Scott Steinberg, CEO of video game consulting firm TechSavvy Global, pointed out that Riccitiello frankly had a challenge that would have been tough for any CEO - Riccitiello oversaw the publisher during one of the greatest times of upheaval in the games business.
"He inherited the company at a time when the industry was poised for radical change, and the business was forced to contend with a perfect storm of shifting outside factors. Which is to say the gaming business as a whole is radically different from where it was when he began, and Riccitiello boldly moved to steer it into new spaces including online, social and free-to-play, even as the environment was rapidly changing around: Only time will tell how successful these efforts will prove, but I suspect that when all's send and done, 10 years from now, he'll be hailed as a pioneer for implementing these initiatives well before many peers," said Steinberg.

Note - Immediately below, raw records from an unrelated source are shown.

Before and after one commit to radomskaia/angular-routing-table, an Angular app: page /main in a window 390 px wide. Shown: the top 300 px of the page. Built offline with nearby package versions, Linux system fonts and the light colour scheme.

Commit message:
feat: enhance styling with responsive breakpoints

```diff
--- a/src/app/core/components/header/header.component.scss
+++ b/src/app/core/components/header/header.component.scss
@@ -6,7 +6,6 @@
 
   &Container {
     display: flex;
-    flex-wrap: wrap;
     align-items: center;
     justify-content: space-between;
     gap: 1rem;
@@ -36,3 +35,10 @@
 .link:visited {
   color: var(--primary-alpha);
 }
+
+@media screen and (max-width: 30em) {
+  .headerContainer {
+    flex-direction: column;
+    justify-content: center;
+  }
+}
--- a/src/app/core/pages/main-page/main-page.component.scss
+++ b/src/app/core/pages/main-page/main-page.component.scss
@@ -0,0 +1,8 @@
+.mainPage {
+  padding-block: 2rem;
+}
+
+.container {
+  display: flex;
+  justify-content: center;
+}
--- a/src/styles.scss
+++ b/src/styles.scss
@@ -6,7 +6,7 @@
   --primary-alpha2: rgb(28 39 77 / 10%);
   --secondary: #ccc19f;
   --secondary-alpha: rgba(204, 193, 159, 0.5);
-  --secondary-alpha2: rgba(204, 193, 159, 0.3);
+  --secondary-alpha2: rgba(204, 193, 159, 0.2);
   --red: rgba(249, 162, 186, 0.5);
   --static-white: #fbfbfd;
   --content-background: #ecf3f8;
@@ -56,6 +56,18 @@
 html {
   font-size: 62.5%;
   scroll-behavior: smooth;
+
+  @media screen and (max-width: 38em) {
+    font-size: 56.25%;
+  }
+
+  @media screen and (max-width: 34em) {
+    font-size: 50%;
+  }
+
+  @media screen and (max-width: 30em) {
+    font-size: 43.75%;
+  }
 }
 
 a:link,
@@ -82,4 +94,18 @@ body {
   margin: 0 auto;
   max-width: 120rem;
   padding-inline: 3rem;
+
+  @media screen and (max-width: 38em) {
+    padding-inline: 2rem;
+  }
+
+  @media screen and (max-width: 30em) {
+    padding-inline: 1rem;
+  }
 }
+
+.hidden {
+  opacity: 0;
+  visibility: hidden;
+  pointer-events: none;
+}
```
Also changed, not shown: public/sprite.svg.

"I think his work will be seen as valuable in the long term," agreed Billy Pidgeon, analyst with Go Play Research. "John Riccitiello helped EA make the transition from primarily a packaged goods publisher to a more modern positioning including digital distribution and emerging mobile platforms. However, the investments required to make the transition and re-balancing the physical to digital loads have been costly. Acquisitions under Riccitiello have also been mixed, with Pandemic Studios failing to add significant IP and some big losses like Star Wars: The Old Republic. Mobile and casual acquisitions like PopCap, Chillingo and Playfish have brought better immediate payoffs and will continue to bolster EA's digital position."

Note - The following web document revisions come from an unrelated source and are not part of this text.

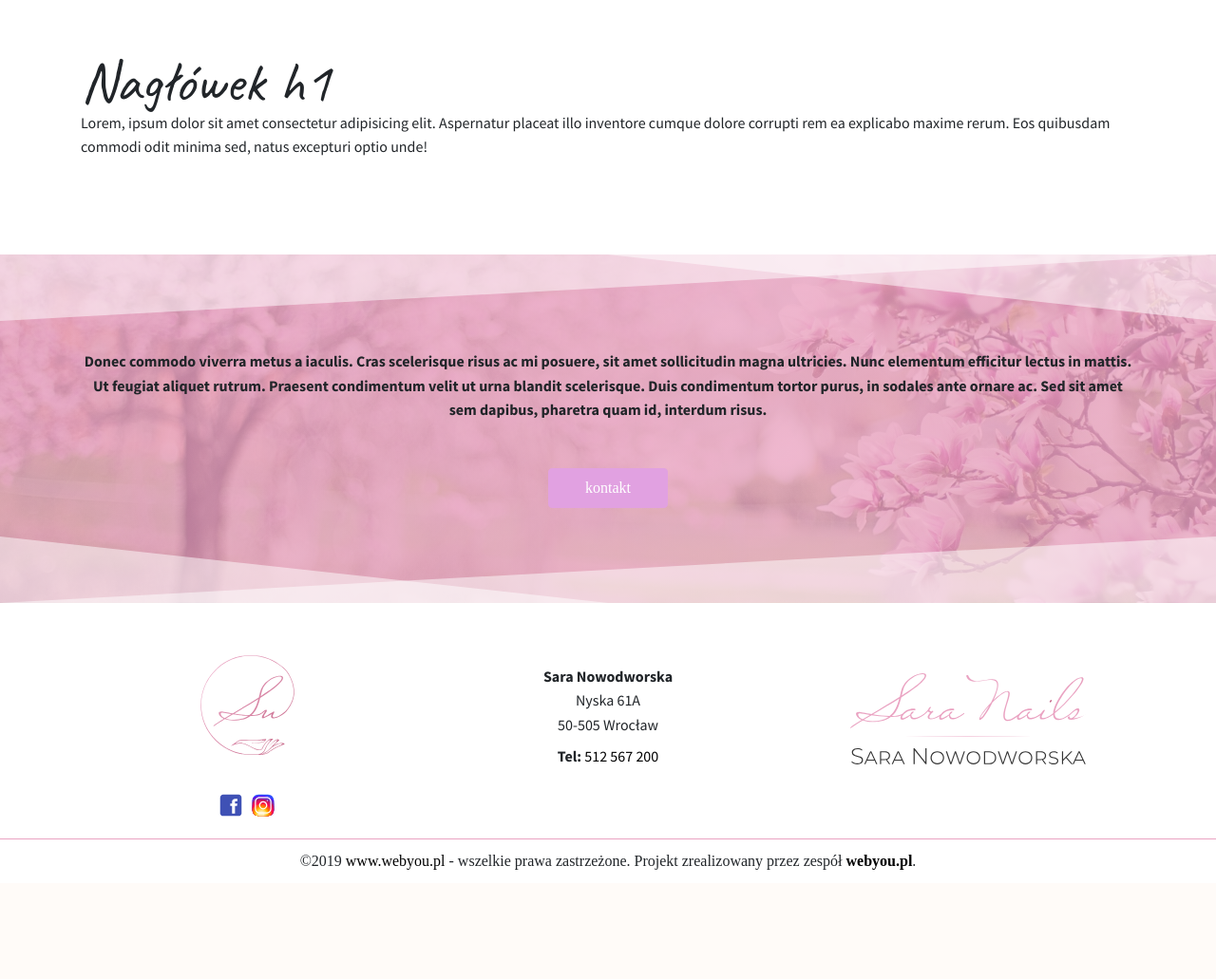
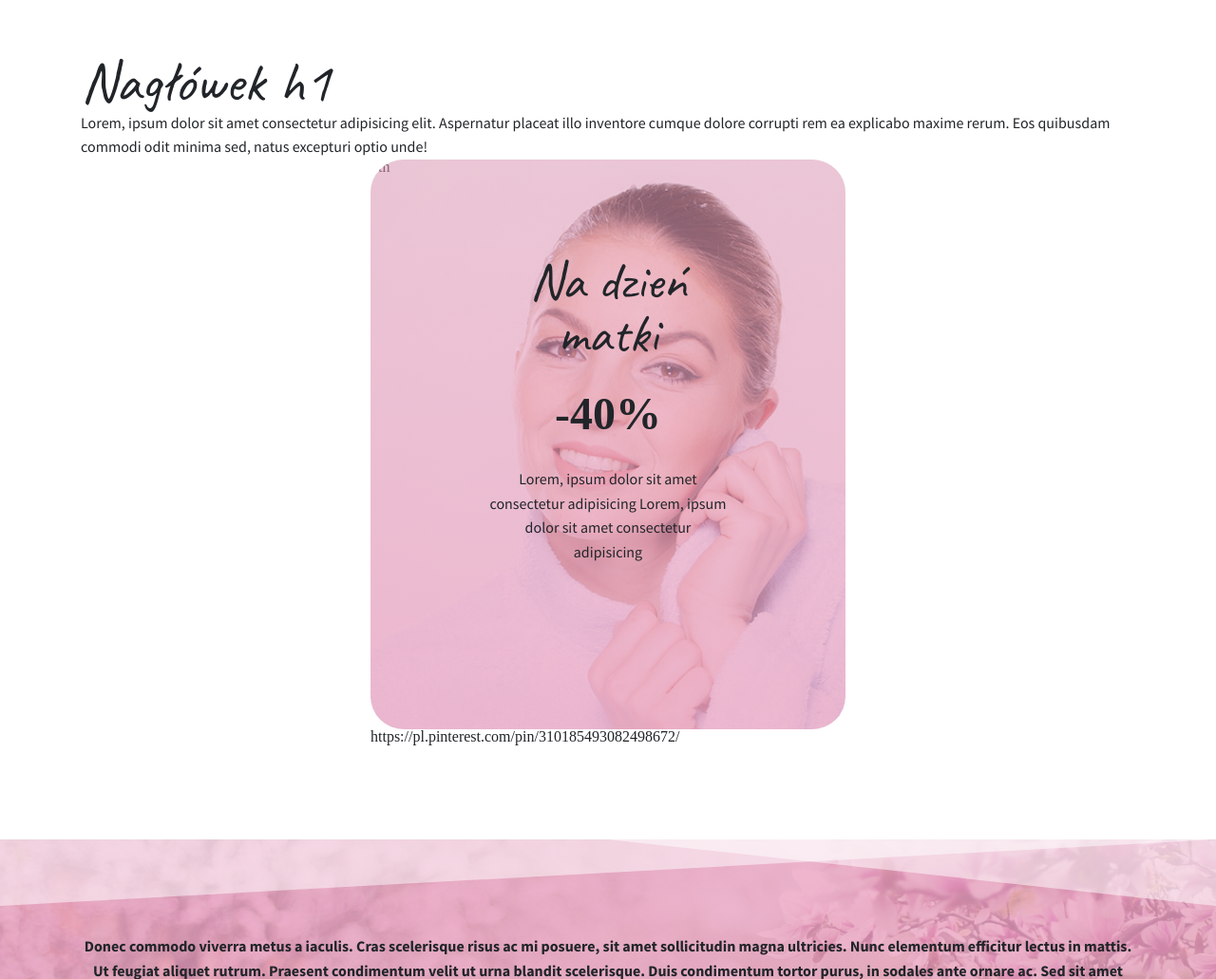
Before and after one commit to webyou-pl/Sara, a PHP site: page /subpages/promocje.php in a window 1280 px wide. Shown: the part 299-1330 px from the top of the page at 95% size. Before the commit the page ends 1215 px from the top, so only its background shows below. Run offline with PHP 8.4, Linux system fonts and the light colour scheme; some libraries are stand-ins or nearby versions.

Commit message:
wprowadzenie oferty

```diff
--- a/scss/main.scss
+++ b/scss/main.scss
@@ -28,4 +28,5 @@
 
 // pages
     @import
+        "pages/promations.scss",
         "pages/homepage.scss";
--- /dev/null
+++ b/scss/pages/promations.scss
@@ -0,0 +1,50 @@
+.card-promotion{
+    background-size: cover;
+    background-position: center;
+    width: 500px;
+    min-height: 600px;
+    position: relative;
+    background-repeat: no-repeat;
+    cursor: pointer;
+    border-radius: 35px;
+    overflow: hidden;
+    transition: .4s all ease-out;
+
+    &::after{
+        content: '';
+        position: absolute;
+        top: 0;
+        left: 0;
+        width: 100%;
+        height: 100%;
+        background-image: linear-gradient(rgba($primary,0.5),rgba($primary,0.75));
+        z-index: 1;
+    }
+
+    &:hover{
+        transform: perspective(800px) rotateY(-15deg);
+    }
+    &__text{
+        position: absolute;
+        text-align: center;
+        top: calc(50% - 200px);
+        left: 50%;
+        transform: translate(-50%);
+        z-index: 2;
+        h2{
+            margin-bottom: 2rem;
+        }
+        span{
+            display: block;
+            margin-bottom: 2rem;
+            font-size: 3rem;
+            font-weight: bold;
+        }
+        p{
+
+        }
+    }
+    &__more{
+
+    }
+}
--- a/subpages/promocje.php
+++ b/subpages/promocje.php
@@ -15,6 +15,22 @@
             <div class="container">
                 <h1>Nagłówek h1</h1>
                 <p>Lorem, ipsum dolor sit amet consectetur adipisicing elit. Aspernatur placeat illo inventore cumque dolore corrupti rem ea explicabo maxime rerum. Eos quibusdam commodi odit minima sed, natus excepturi optio unde!</p>
+
+                <div class="row justify-content-center">
+                    <div class="col-auto">
+                        <div class="card-promotion" style="background-image: url('../images/promocje/promocja.jpg')">
+                            <div class="card-promotion__text">
+                                <h2>Na dzień matki</h2>
+                                <span>-40%</span>
+                                <p>Lorem, ipsum dolor sit amet consectetur adipisicing Lorem, ipsum dolor sit amet consectetur adipisicing</p>
+                            </div>
+                            <div class="card-promotion__more">
+                                btn
+                            </div>
+                        </div>
+                        https://pl.pinterest.com/pin/310185493082498672/
+                    </div>
+                </div>
             </div>
         </main>
         <?php
```
Also changed, not shown: build/main.css, images/promocje/promocja.jpg (added).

Wedbush Securities analyst Michael Pachter concurred that a number of the acquisitions came back to bite Riccitiello, but that in the long run, Riccitiello molded EA into fine shape.

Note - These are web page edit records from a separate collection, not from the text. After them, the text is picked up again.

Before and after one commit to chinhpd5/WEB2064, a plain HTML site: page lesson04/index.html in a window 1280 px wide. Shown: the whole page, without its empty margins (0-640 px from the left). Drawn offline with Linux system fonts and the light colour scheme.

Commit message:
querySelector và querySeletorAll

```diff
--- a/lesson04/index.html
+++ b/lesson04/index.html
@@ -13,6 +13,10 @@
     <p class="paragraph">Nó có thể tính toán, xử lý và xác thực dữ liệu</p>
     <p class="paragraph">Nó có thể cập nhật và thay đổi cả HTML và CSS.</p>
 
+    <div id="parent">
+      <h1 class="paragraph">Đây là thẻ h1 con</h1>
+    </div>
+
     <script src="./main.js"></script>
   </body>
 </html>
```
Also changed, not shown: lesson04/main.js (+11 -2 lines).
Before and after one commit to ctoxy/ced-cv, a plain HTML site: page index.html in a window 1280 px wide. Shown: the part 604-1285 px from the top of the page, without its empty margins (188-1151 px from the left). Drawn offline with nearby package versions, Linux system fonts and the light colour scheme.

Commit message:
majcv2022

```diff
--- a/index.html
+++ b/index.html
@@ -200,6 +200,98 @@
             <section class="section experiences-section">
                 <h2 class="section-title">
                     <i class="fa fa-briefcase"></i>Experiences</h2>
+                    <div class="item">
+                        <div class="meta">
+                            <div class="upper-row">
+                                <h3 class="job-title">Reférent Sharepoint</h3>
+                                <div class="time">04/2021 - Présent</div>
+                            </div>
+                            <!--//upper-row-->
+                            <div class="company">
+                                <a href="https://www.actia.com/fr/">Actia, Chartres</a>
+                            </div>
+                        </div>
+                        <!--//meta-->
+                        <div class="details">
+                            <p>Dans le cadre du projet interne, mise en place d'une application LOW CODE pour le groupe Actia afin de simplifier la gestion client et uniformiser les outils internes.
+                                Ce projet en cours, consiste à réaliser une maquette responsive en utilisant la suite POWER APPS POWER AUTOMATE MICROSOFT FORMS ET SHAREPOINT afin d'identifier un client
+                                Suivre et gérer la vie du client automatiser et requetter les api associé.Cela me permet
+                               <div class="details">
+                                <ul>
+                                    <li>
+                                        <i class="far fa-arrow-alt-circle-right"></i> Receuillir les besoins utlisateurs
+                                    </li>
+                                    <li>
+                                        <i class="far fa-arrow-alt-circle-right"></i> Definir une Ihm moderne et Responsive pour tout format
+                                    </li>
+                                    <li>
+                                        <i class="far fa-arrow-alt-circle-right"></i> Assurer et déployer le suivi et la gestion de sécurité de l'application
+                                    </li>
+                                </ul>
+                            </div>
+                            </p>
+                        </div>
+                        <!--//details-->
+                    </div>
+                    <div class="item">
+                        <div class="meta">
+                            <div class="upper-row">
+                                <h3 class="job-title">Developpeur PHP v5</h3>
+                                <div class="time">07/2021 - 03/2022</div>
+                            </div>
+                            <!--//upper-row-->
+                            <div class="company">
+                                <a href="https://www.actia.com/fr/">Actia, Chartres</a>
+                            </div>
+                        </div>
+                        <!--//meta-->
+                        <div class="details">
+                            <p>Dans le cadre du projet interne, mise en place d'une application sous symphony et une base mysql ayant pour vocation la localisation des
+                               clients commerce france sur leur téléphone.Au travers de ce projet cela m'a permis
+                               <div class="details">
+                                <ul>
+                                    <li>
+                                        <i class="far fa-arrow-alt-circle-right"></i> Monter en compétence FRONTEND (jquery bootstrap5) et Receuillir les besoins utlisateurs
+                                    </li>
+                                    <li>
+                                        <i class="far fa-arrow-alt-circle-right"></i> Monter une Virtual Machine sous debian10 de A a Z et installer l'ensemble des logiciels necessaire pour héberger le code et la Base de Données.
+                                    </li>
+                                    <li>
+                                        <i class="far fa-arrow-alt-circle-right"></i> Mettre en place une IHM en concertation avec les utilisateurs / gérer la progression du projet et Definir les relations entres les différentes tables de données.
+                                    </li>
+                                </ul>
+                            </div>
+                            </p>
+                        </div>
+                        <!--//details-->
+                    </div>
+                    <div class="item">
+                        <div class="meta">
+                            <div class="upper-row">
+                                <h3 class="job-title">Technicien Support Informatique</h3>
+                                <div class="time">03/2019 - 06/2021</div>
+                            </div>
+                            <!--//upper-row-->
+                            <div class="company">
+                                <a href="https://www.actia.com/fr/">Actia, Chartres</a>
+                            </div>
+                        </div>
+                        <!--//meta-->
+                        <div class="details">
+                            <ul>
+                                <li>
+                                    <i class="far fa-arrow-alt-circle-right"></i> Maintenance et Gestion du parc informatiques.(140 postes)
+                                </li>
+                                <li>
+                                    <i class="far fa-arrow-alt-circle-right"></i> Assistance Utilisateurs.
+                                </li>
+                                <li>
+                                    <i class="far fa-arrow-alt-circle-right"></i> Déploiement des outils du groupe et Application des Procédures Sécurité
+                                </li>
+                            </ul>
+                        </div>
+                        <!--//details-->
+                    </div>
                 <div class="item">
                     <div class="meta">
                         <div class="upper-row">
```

"I think Riccitiello's only mistakes were his expensive acquisitions, but even they yielded a solid mobile and social business and a couple of bona fide franchises in Dragon Age and Mass Effect. The truth is that continual missteps with the NBA game, the failure of Star Wars and the complete disaster of Medal of Honor all contributed to this year's miss, and the combination of those things probably pushed the board to move. John's legacy is that they are among the market leaders in mobile and social, have a thriving DLC business, and are well-positioned in the next cycle," Pachter said.
"Going forward EA needs to learn if they are going to pay big money for development they need to learn how to maximize their investment and not run it into the ground"
"No telling who will lead the company, but it's in good shape right now. I think their future is bright, and I'm really sorry that John won't be there to enjoy the success."
David Cole of DFC Intelligence said that one of the larger problems for Riccitiello and EA was its lack of AAA IP creation. "EA's biggest problem is they are a traditional distributor and not that good at developing internal IP. They never have been and that didn't change under Riccitiello," he said. "I think he lasted longer than expected given the financial performance. Going forward EA needs to learn if they are going to pay big money for development they need to learn how to maximize their investment and not run it into the ground. Overall that is probably the biggest issue with EA, doing a better job at creating an environment that allows for developing compelling internal IP."
While Larry Probst is overseeing the day-to-day until a new CEO is found, it's unclear at the moment who the leading candidates may be. Many have pointed to current COO Peter Moore, but the analysts we spoke with aren't so sure.
"Tomorrow's market leaders - and the leaders who helm them - may not simply be specialists in a single area, but rather flexible connectors who must think laterally and bring together management teams boasting expertise, innovation and insight in a variety of disciplines," noted Steinberg, implying that the best candidate may actually come from the outside.
"Gibeau has been there forever and Peter Moore is a great salesman and cheerleader. However, I think it is very likely they look for someone outside the company to shake things up," Cole added.
"The CEO chair is going to be a very hot seat until EA begins to show stronger and sustained growth in the short to mid term. So we could see an outsider come in as CEO," Pidgeon agreed.
Whoever does replace Riccitiello will have a heavy burden, and fiscal responsibility will be of the utmost importance. Unfortunately for some of EA's employees, that could mean more cuts are in store in the not too distant future.
"The short term is what investors will be focusing on for some time. There will be pressure for Activision Blizzard style performance in the packaged goods arena, probably more cuts and less appetite for further investment that are necessary for sustainable future growth. Investors will see Riccitiello's resignation as a positive move, but they'll be looking for strong performance gains, perhaps before these are realistically due," Pidgeon said.